Kelley Creek, Horseshoe Tunnel — Wednesday, Nov. 12, 2014

Central Cascades
The new log foot bridge across Martin Creek and a concrete bridge pier from the old railroad trestle.
I started my hike from the Martin Creek trailhead for the Iron Goat Trail and hiked this new Forest Service "Horseshoe Tunnel" trail that goes down and across Martin Creek to the location of the old Great Northern Railway's 1,512 foot long horseshoe railroad tunnel. This new trail begins at the far north end of the parking lot past the restroom. There are interpretive signs located at different points on the trail that show your location on a photo for a train crossing either the upper bridge#400 or lower bridge #401 over Martin Creek. The upper steel trestle was 67 feet tall and the lower one was 160 feet high. The horseshoe tunnel was built in 1893. The last scheduled train came through on January 12, 1929. The next day the "new" 7.8 mile Cascade Tunnel under Stevens Pass opened for regular service and is still used today by BNSF. The rail line of the present-day "Iron Goat Trail" was abandoned, rails removed and trestles taken down.
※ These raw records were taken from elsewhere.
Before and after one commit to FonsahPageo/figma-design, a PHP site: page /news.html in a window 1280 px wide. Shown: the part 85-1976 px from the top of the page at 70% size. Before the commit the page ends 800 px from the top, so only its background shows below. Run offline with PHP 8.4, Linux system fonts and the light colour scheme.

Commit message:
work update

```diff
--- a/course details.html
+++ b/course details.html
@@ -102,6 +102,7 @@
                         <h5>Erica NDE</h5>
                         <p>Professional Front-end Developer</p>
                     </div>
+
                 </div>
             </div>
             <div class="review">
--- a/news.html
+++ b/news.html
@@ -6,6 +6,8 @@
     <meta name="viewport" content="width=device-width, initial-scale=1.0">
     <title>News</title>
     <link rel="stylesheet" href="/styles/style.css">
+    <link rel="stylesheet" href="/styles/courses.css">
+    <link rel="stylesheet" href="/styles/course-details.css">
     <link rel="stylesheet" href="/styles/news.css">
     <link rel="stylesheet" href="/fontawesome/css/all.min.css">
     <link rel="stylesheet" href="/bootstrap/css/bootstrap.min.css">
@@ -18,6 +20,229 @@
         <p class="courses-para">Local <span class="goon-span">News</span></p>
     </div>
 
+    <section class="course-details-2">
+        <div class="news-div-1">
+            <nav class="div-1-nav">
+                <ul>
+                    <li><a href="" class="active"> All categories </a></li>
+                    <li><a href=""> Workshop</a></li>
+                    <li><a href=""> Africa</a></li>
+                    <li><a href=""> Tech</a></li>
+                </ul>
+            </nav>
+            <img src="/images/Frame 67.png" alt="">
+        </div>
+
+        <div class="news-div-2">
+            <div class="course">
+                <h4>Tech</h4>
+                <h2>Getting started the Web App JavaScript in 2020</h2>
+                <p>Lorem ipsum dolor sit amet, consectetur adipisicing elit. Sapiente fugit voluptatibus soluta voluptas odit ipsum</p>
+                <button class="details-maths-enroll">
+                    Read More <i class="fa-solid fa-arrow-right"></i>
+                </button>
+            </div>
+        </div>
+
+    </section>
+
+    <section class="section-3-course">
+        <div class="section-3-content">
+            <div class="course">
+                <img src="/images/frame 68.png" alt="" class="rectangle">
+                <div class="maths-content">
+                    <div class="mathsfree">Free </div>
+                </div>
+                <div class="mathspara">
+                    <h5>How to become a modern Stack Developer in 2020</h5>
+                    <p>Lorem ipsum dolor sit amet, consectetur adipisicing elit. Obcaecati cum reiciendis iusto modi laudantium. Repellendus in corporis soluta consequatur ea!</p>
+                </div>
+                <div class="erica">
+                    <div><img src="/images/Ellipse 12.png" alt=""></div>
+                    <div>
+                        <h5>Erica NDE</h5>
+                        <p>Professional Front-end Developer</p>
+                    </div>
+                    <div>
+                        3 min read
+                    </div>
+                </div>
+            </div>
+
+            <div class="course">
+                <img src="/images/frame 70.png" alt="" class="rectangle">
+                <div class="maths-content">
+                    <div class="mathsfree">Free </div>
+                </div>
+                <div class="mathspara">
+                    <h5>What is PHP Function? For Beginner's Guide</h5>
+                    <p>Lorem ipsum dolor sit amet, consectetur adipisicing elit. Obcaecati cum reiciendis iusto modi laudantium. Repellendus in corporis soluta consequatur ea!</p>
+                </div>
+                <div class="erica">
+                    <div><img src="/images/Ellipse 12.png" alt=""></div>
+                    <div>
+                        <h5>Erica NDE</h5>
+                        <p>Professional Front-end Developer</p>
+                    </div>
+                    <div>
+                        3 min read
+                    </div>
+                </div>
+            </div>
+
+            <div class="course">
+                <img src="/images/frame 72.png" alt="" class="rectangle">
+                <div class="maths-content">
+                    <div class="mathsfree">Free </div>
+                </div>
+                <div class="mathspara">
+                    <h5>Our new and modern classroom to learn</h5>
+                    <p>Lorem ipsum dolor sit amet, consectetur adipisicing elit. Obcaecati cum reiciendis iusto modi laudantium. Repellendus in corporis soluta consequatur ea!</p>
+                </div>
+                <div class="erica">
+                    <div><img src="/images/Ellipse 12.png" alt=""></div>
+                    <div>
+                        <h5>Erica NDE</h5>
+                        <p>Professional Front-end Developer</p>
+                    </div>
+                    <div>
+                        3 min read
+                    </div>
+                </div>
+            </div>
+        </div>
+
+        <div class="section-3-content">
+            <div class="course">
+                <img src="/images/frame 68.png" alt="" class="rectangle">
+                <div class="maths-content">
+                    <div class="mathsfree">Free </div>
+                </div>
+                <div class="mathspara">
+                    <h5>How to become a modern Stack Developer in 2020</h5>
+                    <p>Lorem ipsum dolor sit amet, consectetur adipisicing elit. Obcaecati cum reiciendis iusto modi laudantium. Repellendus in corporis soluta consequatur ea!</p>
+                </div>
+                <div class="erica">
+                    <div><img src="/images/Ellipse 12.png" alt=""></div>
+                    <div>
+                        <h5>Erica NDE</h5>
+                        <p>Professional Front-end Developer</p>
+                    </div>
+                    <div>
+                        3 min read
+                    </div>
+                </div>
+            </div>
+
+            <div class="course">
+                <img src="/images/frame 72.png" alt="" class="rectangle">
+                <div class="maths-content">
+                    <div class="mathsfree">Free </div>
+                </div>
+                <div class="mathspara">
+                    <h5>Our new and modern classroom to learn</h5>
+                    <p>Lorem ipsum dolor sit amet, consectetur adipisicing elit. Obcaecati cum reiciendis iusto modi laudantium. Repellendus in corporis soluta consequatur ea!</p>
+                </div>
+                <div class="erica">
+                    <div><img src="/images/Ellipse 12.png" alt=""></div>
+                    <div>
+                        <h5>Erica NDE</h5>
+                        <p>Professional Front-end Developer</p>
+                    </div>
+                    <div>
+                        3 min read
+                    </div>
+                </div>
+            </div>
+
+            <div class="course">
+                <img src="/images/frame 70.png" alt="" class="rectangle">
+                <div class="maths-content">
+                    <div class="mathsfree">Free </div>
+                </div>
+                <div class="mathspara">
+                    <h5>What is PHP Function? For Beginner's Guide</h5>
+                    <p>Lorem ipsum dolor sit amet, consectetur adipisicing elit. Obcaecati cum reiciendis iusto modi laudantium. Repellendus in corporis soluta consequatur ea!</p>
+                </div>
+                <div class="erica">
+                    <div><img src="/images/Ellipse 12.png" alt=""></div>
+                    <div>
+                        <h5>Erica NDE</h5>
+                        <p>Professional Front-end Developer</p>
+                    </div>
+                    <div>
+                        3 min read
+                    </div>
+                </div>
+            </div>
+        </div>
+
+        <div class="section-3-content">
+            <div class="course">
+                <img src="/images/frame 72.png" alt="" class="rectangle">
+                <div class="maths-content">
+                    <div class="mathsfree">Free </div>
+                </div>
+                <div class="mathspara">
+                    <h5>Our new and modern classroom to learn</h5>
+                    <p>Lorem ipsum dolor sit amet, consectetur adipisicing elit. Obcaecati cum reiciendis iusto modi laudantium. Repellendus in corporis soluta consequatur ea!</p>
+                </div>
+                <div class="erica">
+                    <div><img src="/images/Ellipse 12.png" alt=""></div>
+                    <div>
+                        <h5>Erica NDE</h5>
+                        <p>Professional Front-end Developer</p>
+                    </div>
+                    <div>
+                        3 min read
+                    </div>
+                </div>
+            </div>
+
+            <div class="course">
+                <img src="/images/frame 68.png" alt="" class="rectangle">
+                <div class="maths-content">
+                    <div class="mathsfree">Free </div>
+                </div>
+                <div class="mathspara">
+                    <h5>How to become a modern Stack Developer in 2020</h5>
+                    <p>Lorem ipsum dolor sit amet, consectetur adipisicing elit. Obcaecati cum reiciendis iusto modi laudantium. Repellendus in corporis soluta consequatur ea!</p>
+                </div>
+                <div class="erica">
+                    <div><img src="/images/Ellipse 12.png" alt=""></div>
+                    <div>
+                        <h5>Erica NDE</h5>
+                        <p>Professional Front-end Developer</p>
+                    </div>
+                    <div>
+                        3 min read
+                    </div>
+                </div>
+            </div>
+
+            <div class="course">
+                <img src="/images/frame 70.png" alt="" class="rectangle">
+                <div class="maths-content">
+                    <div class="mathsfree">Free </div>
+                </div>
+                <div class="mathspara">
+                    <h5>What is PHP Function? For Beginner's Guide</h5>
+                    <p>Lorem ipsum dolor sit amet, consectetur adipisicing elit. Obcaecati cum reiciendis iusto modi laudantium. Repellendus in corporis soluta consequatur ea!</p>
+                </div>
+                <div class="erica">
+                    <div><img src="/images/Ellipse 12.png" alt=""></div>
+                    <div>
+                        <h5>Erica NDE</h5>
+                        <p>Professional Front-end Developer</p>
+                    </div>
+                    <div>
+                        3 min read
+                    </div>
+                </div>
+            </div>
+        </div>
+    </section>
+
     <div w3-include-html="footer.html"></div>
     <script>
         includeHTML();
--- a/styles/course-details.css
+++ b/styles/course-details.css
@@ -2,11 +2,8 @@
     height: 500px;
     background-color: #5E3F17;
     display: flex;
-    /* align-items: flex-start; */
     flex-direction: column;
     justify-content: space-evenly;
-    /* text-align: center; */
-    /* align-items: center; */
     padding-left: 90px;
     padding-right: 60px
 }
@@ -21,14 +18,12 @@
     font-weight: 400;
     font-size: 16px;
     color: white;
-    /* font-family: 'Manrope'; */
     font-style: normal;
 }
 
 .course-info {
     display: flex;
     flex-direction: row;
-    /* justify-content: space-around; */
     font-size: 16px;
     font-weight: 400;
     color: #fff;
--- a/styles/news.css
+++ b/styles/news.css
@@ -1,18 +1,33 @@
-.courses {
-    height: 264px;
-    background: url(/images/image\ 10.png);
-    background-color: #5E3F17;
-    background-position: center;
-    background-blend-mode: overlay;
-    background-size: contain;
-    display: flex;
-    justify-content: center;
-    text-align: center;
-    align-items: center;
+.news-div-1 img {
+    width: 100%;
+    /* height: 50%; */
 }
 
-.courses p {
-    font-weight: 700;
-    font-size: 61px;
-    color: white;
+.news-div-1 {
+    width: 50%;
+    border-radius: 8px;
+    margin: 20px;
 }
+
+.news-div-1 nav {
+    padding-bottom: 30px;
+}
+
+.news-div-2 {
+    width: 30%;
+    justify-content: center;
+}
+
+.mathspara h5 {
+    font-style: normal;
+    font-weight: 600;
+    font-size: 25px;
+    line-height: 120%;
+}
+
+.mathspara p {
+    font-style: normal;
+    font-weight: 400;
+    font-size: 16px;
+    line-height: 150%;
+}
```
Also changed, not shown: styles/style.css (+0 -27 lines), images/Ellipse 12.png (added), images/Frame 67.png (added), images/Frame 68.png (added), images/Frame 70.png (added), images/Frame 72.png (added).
It was left to nature until the Iron Goat Trail construction began in 1992. Both of the horseshoe tunnel portals are caved in, so you can not go inside. After hiking over to the location of the upper trestle east side bridge #400 abutment, I went back to the junction for the trail heading downhill to the new steel girder/log foot bridge across Martin Creek. This is a well built bridge over the fast moving creek. There are concrete trestle piers located along the trail from old bridge #401. Then it was up a couple of switchbacks to the junction with the new Kelley Creek Trail and the trail going up to the lower west side bridge #401 abutment and the south portal of the horseshoe tunnel. I took a few photos and then headed back down to the junction and hiked north on the Kelley Creek Trail to the log foot bridge over Jake's Creek at the Wild Sky Wilderness boundary. A little further is the area of the north tunnel portal and the upper west side bridge #400 abutment. From there I hiked the new Kelley Creek Trail that is on the west side of Martin Creek. This well built trail only goes about 1.4 miles for now. When I got to the "End of Maintained Trail" sign, the new construction went a little further up the ridge line and stopped. The route ahead is brushed out, flagged and has survey stakes. It is supposed to connect with the old Kelley Creek Trail further up Martin Creek when finished. The old trail went on to a side trail to Captain Point and the main trail up to Scorpion Mtn. Besides the bridge across Martin Creek, the Forest Service has installed several smaller bridges on these two new trails. Hopefully they will have funding to finished the new Kelley Creek trail in 2015. Did not see any other hikers on these trails. No birds or animals either on this sunny, blue sky cold day. As I was hiking about halfway up the Kelley Creek Trail, I heard it coming up behind me. In a few seconds it was over me just above the tree tops and then gone in a flash. It was a fighter jet from WINAS on a training flight through the Cascade Mountains. Being so low the jet was much louder than the roaring Martin Creek. Check out these new Forest Service trails when you are up at the Martin Creek trailhead for the Iron Goat Trail. If you are a railroad history buff, check out the photos of the Iron Goat Trail area in the book, "The Great Northern Railway, A Pictorial Study" by Charles & Dorothy Wood published by PFM. George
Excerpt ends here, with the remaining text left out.